The Psychology of Motivation

Originally published in Website Magazine, Feb. 2012

The post on my Facebook wall from a friend proudly proclaimed, “Congrats KU!.” A few posts later the same day another post from the same friend said, “Walked in to get the shaft replaced on my driver and walked out with 2 new putters, a couple of hats and a towel. Hate when that happens.”

You may not realize it but that kind of thing happens a lot. In fact, people buy more when they are happy. Not only do they buy more, they also socialize more, get out more, exercise more and in the virtual world, surf more. That’s because happiness is one of the subconscious motivations for what we do in the world.

When you want to generate more leads or sales from your business website, understanding motivators like happiness will take you farther than the outstanding offer or big arrow. The reason is that while some of our motivations come from outside forces (like the outstanding offer) the others come from inside. People generally associate motivation with rewards, praise, incentives and self-esteem. And while these are great ideas for external motivators, the majority of our brain works on a subconscious level. The internal motivators are more powerful and can have a greater effect on our actions without our knowledge. These motivations can be broken into 3 general groups: needs, thought processes and emotions.

It’s likely you’ve heard of the needs that motivate, they permeate our very existence. Needs like hunger and thirst are rooted in the subconscious in response to our body’s signals. Needs are defined as those things that are essential to life. So even though you may think you “need” that new iPad, it’s not the same as the need for water. Sex is another basic need which explains the (former) GoDaddy commercials featuring Danika Patrick.

If you want to motivate someone based on needs here are some tips. I would caution, however, that these must be used in context. Putting food on a website for auto repair won’t work no matter how good the food looks.

  • Feature attractive models and people perceived as sexy on the website.
  • Put plenty of photos of food. Restaurants have it made – don’t worry about what the interior of the restaurant looks like, put the food on the front page.
  • Use water in photos. This works well for travel sites, outdoor recreation websites and when selling beverages.

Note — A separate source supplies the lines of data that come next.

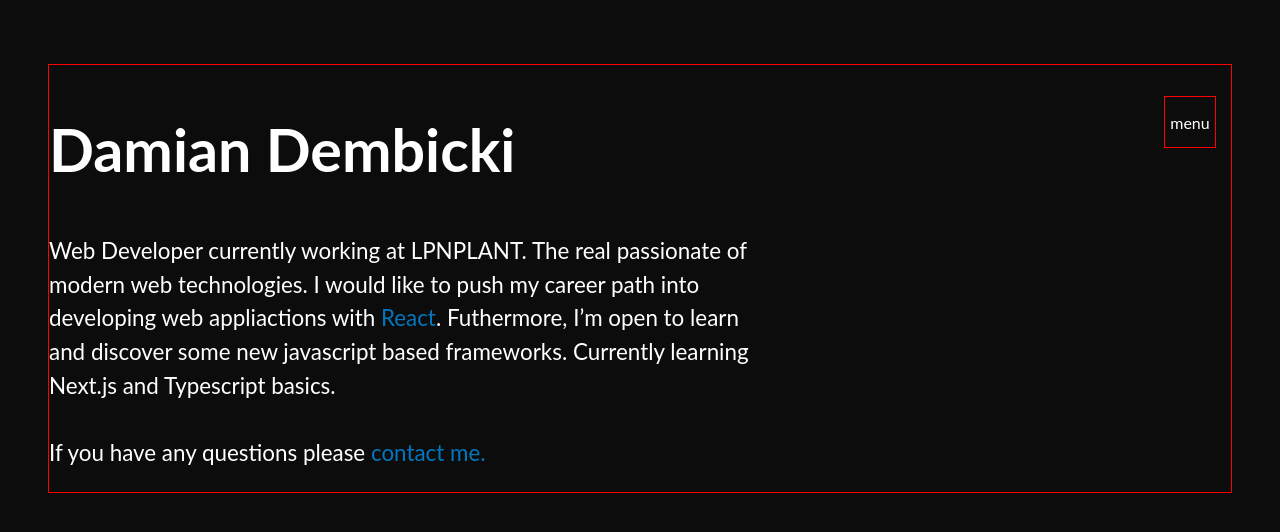
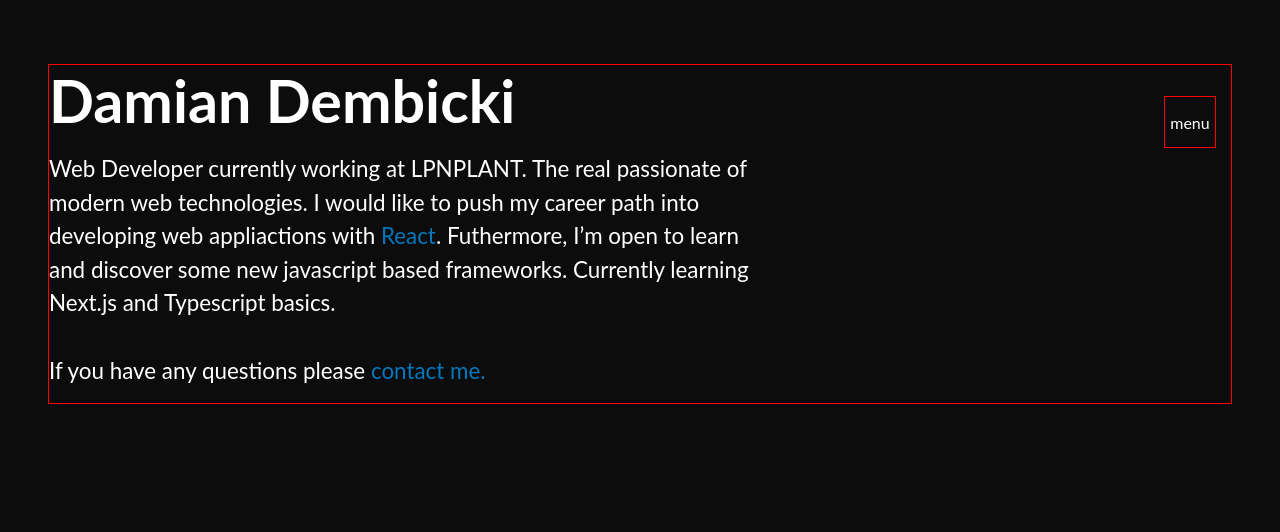
Before and after one commit to dembicki/minimal_portfolio, a React (Create React App) app: page / in a window 1280 px wide. Shown: the top 532 px of the page. Built offline with nearby package versions, Linux system fonts and the light colour scheme.

Commit message:
README update

```diff
--- a/src/components/Header.jsx
+++ b/src/components/Header.jsx
@@ -1,14 +1,18 @@
 import React from "react";
 import styled from "styled-components";
 
-const Wrapper = styled.header``;
+const Wrapper = styled.header`
+  margin: 0;
+`;
 
 const Heading = styled.h1`
   font-size: 3.7rem;
   text-align: left;
+  margin: 0;
 `;
 
 const Description = styled.p`
+  margin: 1rem 0;
   font-size: 1.4rem;
   text-align: left;
   line-height: 2.1rem;
```
Also changed, not shown: 1 other file (tests, documents, lock files or other folders).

The motivation of our thought processes is based on past experiences and expectations. What has been the previous experience ordering online, what is the expectation during and after the order is placed? You probably would recognize this type of motivation when buying a car or insurance. The stereotypical pushy salesman generally puts people on edge just thinking about the task. Future expectations like having more time or saving money may persuade someone to consider a new piece of technology. But the expectation based on past experience with a product or service failure would lead you to shy away from purchases.

Here are ways to use thought processes to motivate web visitors to take action:

  • Feature reviews. One bad experience can be diminished with positive, objective product or service reviews.
  • Play on the expectation by using benefit statements more than feature lists.
  • Use trust factors like security certificates, business ratings and certifications to put web visitors at ease. By the way, people base first impressions on how the website looks or feels as a basis for trust.

As mentioned, emotions also play a part in the decision making process. We possess a wide range of emotions that effect our daily habits, social interactions and more which energize and direct behavior. Whether it’s the happy shopper in the first example or the frustrated website visitor, there is no way of knowing the emotional state of mind of the prospective customer. Emotions are usually triggered by situations. The exact shade of green on a web page background reminds a web visitor of the hospital walls when a parent passed away thus making them leave the website. This may be an extreme example but it shows how a life experience can transform an otherwise innocuous interaction into a sad feeling.

If you want to give web visitors a good, positive feeling when visiting your website here are some tips to use:

  • Make the website easy to use. We are autonomous beings who get a sense of fulfillment from being able to successfully do things on our own. Having an easy to navigate, useful website decreases frustration which leads to anger.
  • Show photos of happy and laughing people or, if the website is about charity and giving, show the people who benefit. We are wired to be empathetic. Using photos to convey situations triggers our intrinsic empathy and we are drawn in to learn more. It’s also known that photos of pastoral scenes make people feel happy.
  • Watch out for the facial expressions people view or make when visiting the website. If the font size is so small that people have to squint to read it then they are putting their faces in a frowning position which makes them actually frown and become unhappy. If you see an unhappy person in a photo, you tend to empathize and become unhappy yourself.

There are other factors that motivate from inside like the chemical reaction of dopamine in the brain but the main thing to remember is intrinsic motivators are more powerful than incentives and awards. And while I understand the design of most landing pages, they can yet be improved upon by considering the intrinsic motivational factors as described.